The sky was blue and the sun was shining on the rippling face of the water as we slid in our kayaks and began paddling away from the landing. The first stretch of the creek is fairly wide, with marshy peninsulas and a large stretch of open water. Several fishing boats were anchored in this area with fishermen lounging on the decks, rod in hand. We soon rounded the first bend in the creek, leaving the fishermen behind as the water became shallower. The banks of the creek were lined with a vast array of vegetation – cypress trees lined the banks, their roots stretching out and submerging in the water. Innumerable shrubs and small trees wove themselves together, creating a wall of foliage on either side of us. We approached a partly submerged log in the water in front of us, and saw several turtles warming themselves in the sun on the elevated portion of the log. The colored striped on their outstretched neck caught our eyes, some yellow, and some orange. All but the largest retreated into the water as we approached. We slowly floated by, only feet from the turtle, trying not to move and expecting it to drop into the water at any moment. It stared us down as we passed, but maintained its ownership of the log.

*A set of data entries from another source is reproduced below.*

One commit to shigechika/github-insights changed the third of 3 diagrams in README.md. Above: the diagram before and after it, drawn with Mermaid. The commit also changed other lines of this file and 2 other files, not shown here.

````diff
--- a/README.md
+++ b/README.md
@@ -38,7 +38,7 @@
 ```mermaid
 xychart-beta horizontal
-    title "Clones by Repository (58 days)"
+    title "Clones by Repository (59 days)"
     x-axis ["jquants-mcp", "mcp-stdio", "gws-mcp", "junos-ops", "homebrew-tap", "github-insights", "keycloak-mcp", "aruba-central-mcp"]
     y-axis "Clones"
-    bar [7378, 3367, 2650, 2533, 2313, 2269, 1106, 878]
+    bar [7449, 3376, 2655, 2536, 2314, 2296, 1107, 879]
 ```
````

After rounding another bend in the creek, my eyes were drawn upward to a tree overhanging the water. The sun’s rays reflected off its yellow leaves and gave them a shimmering gold appearance. As we passed under this tree I began to notice young bamboo stalks growing along the sides of the river, the deeper green of their leaves contrasting with the rest of the undergrowth. We suddenly realized that the creek had become much narrower at this point. It had been getting smaller so slowly that we had barely noticed it. We were paddling one in front of the other now, there not being enough space to paddle side by side. Two downed trees that had fallen in the water were slowly getting nearer ahead of us. For a moment it looked like this would be as far as we would go, but I noticed a small almost concealed pathway right next to the bank that was unobstructed, save for a few branches under the water. We managed to get by the trees following this path and resumed our trek up the creek. It was only a few more minutes before our path was again blocked by a downed tree. This time, there was no pathway around, so we turned and started paddling downstream.

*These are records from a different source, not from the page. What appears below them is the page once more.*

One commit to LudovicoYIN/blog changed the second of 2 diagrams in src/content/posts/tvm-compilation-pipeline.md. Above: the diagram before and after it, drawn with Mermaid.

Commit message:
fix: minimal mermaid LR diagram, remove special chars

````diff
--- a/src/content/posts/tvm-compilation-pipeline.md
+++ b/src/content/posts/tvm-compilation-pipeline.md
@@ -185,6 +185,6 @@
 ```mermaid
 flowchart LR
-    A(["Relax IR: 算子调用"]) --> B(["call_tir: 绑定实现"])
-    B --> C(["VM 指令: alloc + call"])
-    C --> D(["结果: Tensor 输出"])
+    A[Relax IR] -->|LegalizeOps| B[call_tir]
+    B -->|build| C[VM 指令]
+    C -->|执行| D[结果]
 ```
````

As we paddled back down the creek, everything was so serene it instilled a sense of peace in me. The world seemed to be resting, the silence broken only by the sounds of the insects chirping, a distant bird calling, or the wind rustling through the trees along the banks of the creek. The wind blew across the water in front of me, making ripples along the surface and letting me almost see the breeze as it passed. Since we were moving downstream now, we stopped paddling for a while and drifted with the current. A large tree towered above the rest of the tree line on the shore in front of us. Spanish moss hung from its otherwise bare branches, gently waving in the wind as we paddled by it. As we neared the wide open part of the creek where we started, my attention was drawn to the cypress knees in the shallow water near the bank. The particular group that caught my attention had one that almost looked as if it had been carved. I paddled nearer and thought I could distinguish a perched eagle carved at the top. I concluded after a few more moments that it hadn’t been carved, but I still marveled at how closely it resembled an eagle. Nature is full of natural art, and this was certainly no exception.

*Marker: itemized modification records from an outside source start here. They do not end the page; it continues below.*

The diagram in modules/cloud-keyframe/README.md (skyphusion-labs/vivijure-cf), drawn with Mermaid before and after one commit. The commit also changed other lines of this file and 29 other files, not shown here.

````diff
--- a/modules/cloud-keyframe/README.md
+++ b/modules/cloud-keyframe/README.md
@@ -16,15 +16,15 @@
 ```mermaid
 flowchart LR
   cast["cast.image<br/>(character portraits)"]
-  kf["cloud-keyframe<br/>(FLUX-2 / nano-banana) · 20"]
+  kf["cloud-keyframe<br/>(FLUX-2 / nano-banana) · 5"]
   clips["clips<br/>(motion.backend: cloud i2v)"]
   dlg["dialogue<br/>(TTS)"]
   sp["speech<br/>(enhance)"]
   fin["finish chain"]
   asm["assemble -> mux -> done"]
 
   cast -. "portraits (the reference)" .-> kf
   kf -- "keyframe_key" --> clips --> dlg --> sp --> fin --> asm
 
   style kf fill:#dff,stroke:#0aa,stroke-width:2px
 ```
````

The large area of the creek now stretched out before us, the sun’s rays piercing through a dark cloud in the distance. On our right a tiny island appeared that was only a few feet in diameter, and elevated a few feet out of the water. A small tree was the only thing growing on the island. I stopped to look at this curious sight for a moment before paddling onward. A towering tree stood alone on an island in the distance, a large osprey nest nestled in a crook of its branches. Over a dozen hawks were circling over an area in the marsh as we approached Cotton Patch Landing. We watched the birds soaring overhead and drifted the rest of the way until we reached the dock. I would have given a lot at that point to be allowed a few more hours of daylight to paddle the creek and continue exploring the beauties of the creek. It was approaching 5 o’clock however, so we reluctantly got out of our kayaks and strapped them onto the top of the car. Every time I end a paddle, I find myself wanting to go on another trip right away. This trip was no different, and I look forward to continuing my exploration of the many wonders that the waters of Eastern North Carolina are so rich in.